### Available records
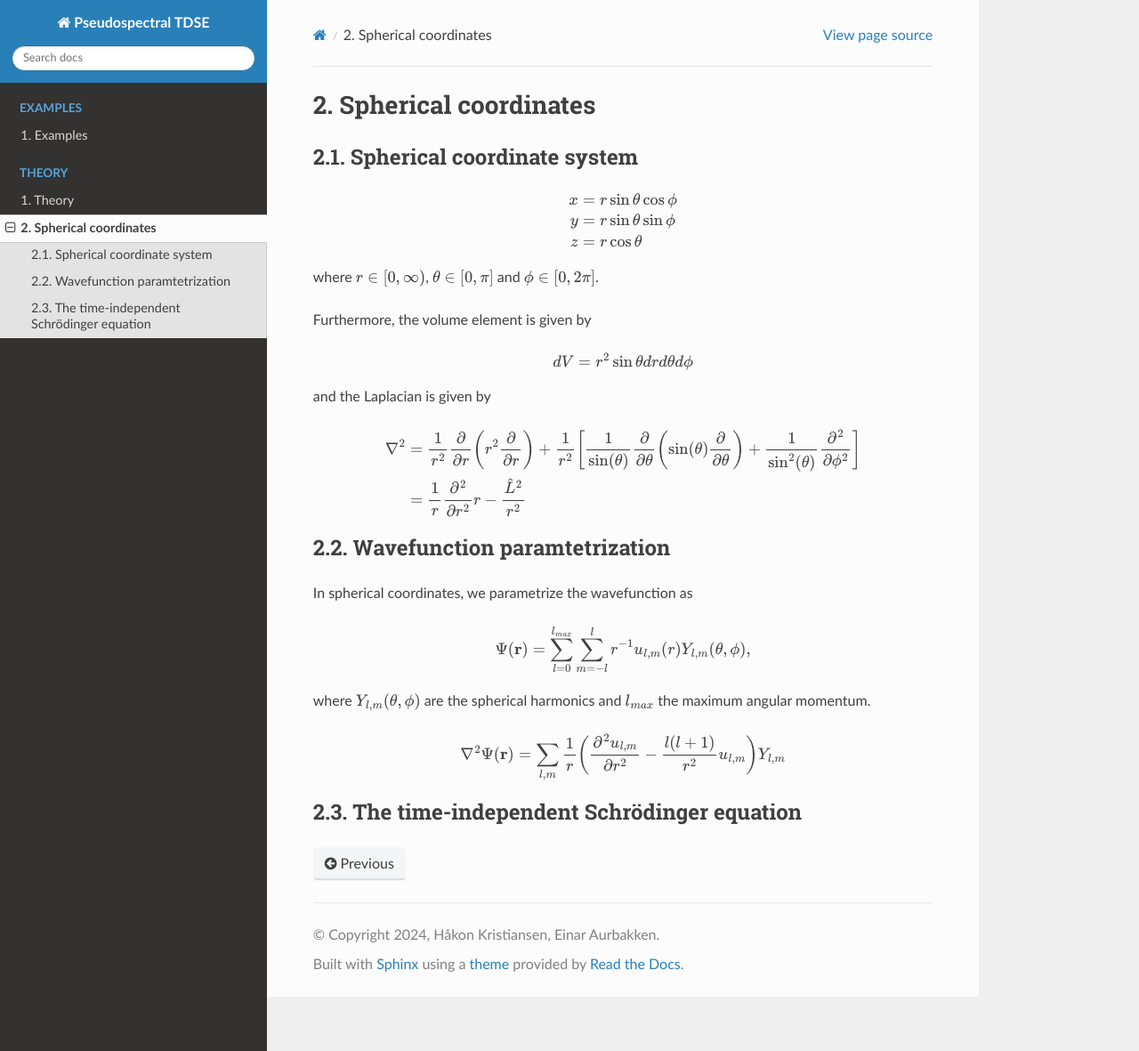
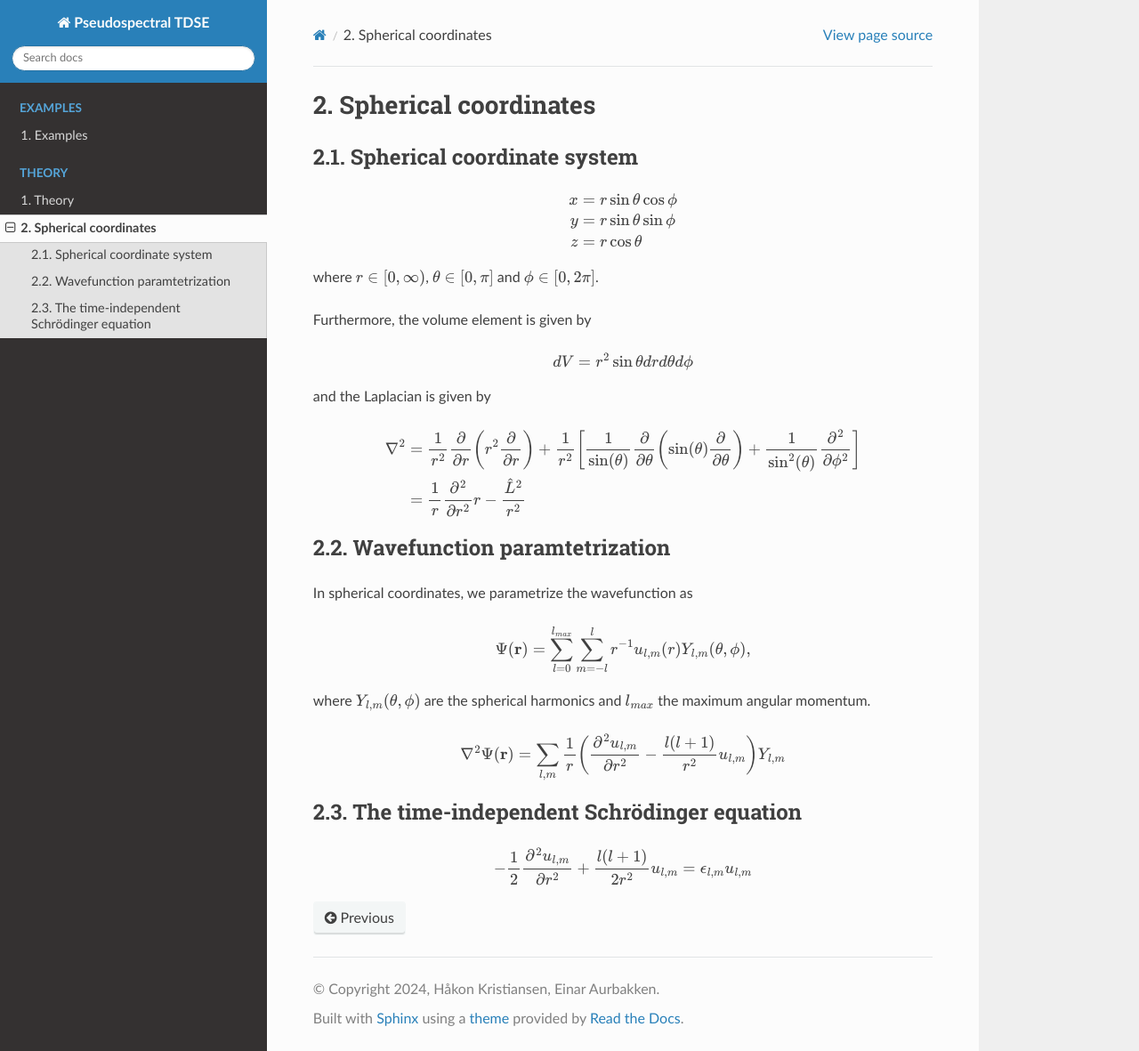
Before and after one commit to HyQD/grid-methods, a Sphinx documentation site: the page built from docs/doc_pages/spherical_coordinates.rst, in a window 1280 px wide and 1181 px high. Shown: the whole window at 89% size. Built offline with Sphinx 7.4.7 and the Read the Docs theme 2.0.0, drawn with Linux system fonts in a browser that asks for light colours.

Commit message:
Add time-independent Schrödinger equation in spherical coordinates.

```diff
--- a/docs/doc_pages/spherical_coordinates.rst
+++ b/docs/doc_pages/spherical_coordinates.rst
@@ -43,3 +43,7 @@ where :math:`Y_{l,m}(\theta, \phi)` are the spherical harmonics and :math:`l_{ma
 
 The time-independent Schrödinger equation
 =========================================
+
+.. math::
+
+    -\frac{1}{2}\frac{\partial^2 u_{l,m}}{\partial r^2}+\frac{l(l+1)}{2 r^2} u_{l,m} = \epsilon_{l,m} u_{l,m}
```
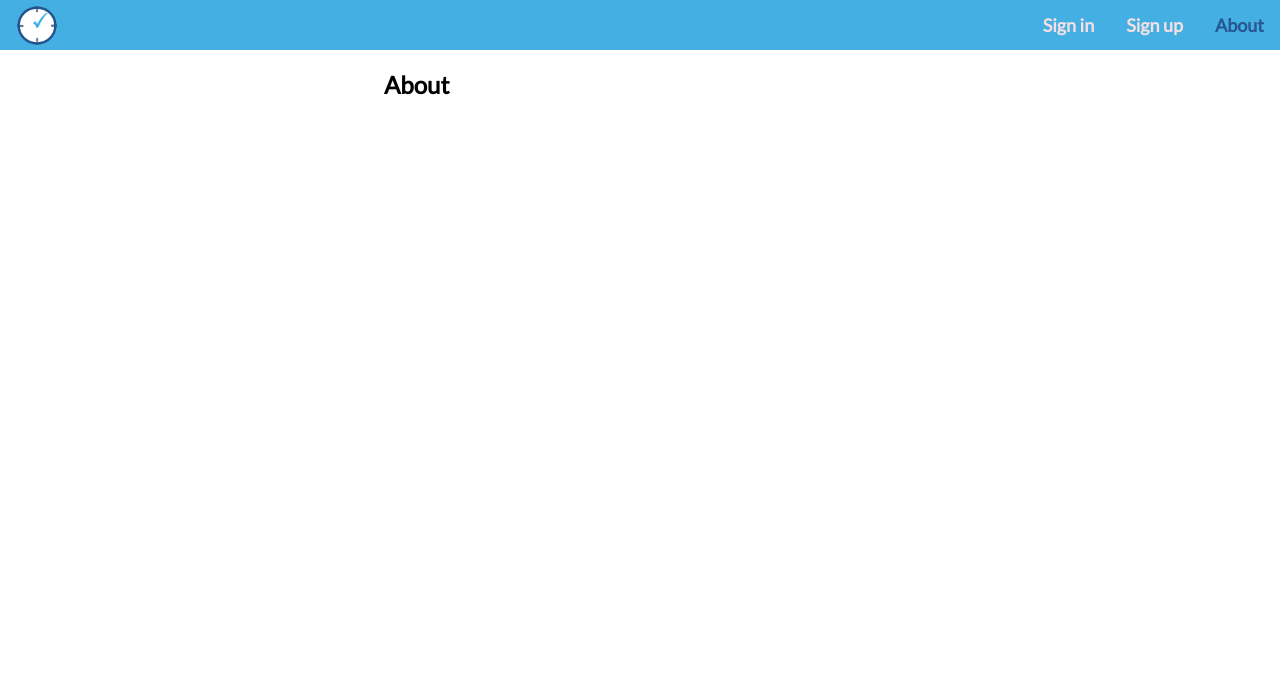
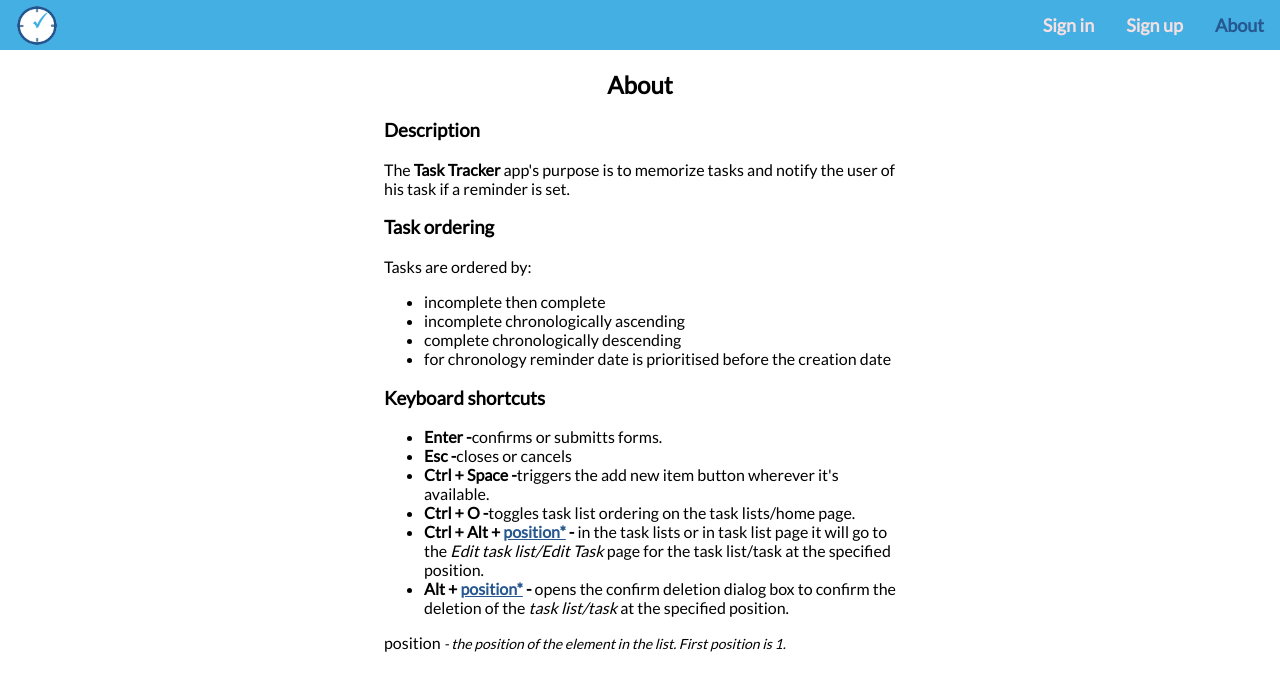
Before and after one commit to janos-laszlo/task-tracker, a Vue app in the folder ui/: page /about in a window 1280 px wide. Shown: the top 690 px of the page. Built offline with nearby package versions, Linux system fonts and the light colour scheme; what vue-datetime would draw is missing.

Commit message:
Add content to the about page

```diff
--- a/ui/src/components/nav-bar/nav-bar.js
+++ b/ui/src/components/nav-bar/nav-bar.js
@@ -1,7 +1,8 @@
 export default {
   name: 'nav-bar',
   methods: {
-    toggleMenu
+    toggleMenu,
+    closeMenu
   }
 }
 
@@ -16,3 +17,10 @@ function toggleMenu() {
 
   bars.classList.toggle("change");
 }
+
+function closeMenu() {
+  const x = document.getElementById("myTopnav");
+  const bars = document.querySelector('.container');
+  x.className = "topnav";
+  bars.className = "container";
+}
--- a/ui/src/components/nav-bar/nav-bar.vue
+++ b/ui/src/components/nav-bar/nav-bar.vue
@@ -1,11 +1,11 @@
 <template>
   <div class="topnav" id="myTopnav">
-    <router-link to="/" style="height: 22px;">
+    <router-link to="/" @click.native="closeMenu()" style="height: 22px;">
         <img src="@/assets/logo.png" class="logo"/>
     </router-link>
-    <router-link to="/about" class="float-right" @click.native="toggleMenu()">About</router-link>
-    <router-link to="/sign-up" class="float-right" @click.native="toggleMenu()">Sign up</router-link>
-    <router-link to="/sign-in" class="float-right" @click.native="toggleMenu()">Sign in</router-link>
+    <router-link to="/about" class="float-right" @click.native="closeMenu()">About</router-link>
+    <router-link to="/sign-up" class="float-right" @click.native="closeMenu()">Sign up</router-link>
+    <router-link to="/sign-in" class="float-right" @click.native="closeMenu()">Sign in</router-link>
     <div class="container" v-on:click="toggleMenu()">
       <div class="bar1"></div>
       <div class="bar2"></div>
--- a/ui/src/views/about/about.js
+++ b/ui/src/views/about/about.js
@@ -2,7 +2,7 @@ export default {
   name: "about",
   data() {
     return {
-      data: "About"
+
     };
   }
 };
--- a/ui/src/views/about/about.vue
+++ b/ui/src/views/about/about.vue
@@ -1,6 +1,55 @@
 <template>
   <div class="container">
-    <h2>{{data}}</h2>
+    <h2 style="text-align: center">About</h2>
+    <h3>Description</h3>
+    <p>
+      The
+      <strong>Task Tracker</strong>
+      app's purpose is to memorize tasks and notify the user of his task if a reminder is set.
+    </p>
+    <h3>Task ordering</h3>
+    <p>Tasks are ordered by:</p>
+    <ul>
+      <li>incomplete then complete</li>
+      <li>incomplete chronologically ascending</li>
+      <li>complete chronologically descending</li>
+      <li>for chronology reminder date is prioritised before the creation date</li>
+    </ul>
+    <h3>Keyboard shortcuts</h3>
+    <ul>
+      <li>
+        <strong>Enter -</strong>confirms or submitts forms.
+      </li>
+      <li>
+        <strong>Esc -</strong>closes or cancels
+      </li>
+      <li>
+        <strong>Ctrl + Space -</strong>triggers the add new item button wherever it's available.
+      </li>
+      <li>
+        <strong>Ctrl + O -</strong>toggles task list ordering on the task lists/home page.
+      </li>
+      <li>
+        <strong>
+          Ctrl + Alt +
+          <a href="#position-def">position*</a> -
+        </strong>in the task lists or in task list page it will go to the
+        <i>Edit task list/Edit Task</i> page for the task list/task at the specified position.
+      </li>
+      <li>
+        <strong>
+          Alt +
+          <a href="#position-def">position*</a> -
+        </strong>opens the confirm deletion dialog box to confirm the deletion of the
+        <i>task list/task</i> at the specified position.
+      </li>
+    </ul>
+    <span id="position-def">
+      position
+      <i
+        style="font-size:14px"
+      >- the position of the element in the list. First position is 1.</i>
+    </span>
   </div>
 </template>
 
```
######
[Exercise details]:
Please count up the lines above that include the string "incomplete" and respond with the total alone.

[Answer for this exercise]:
2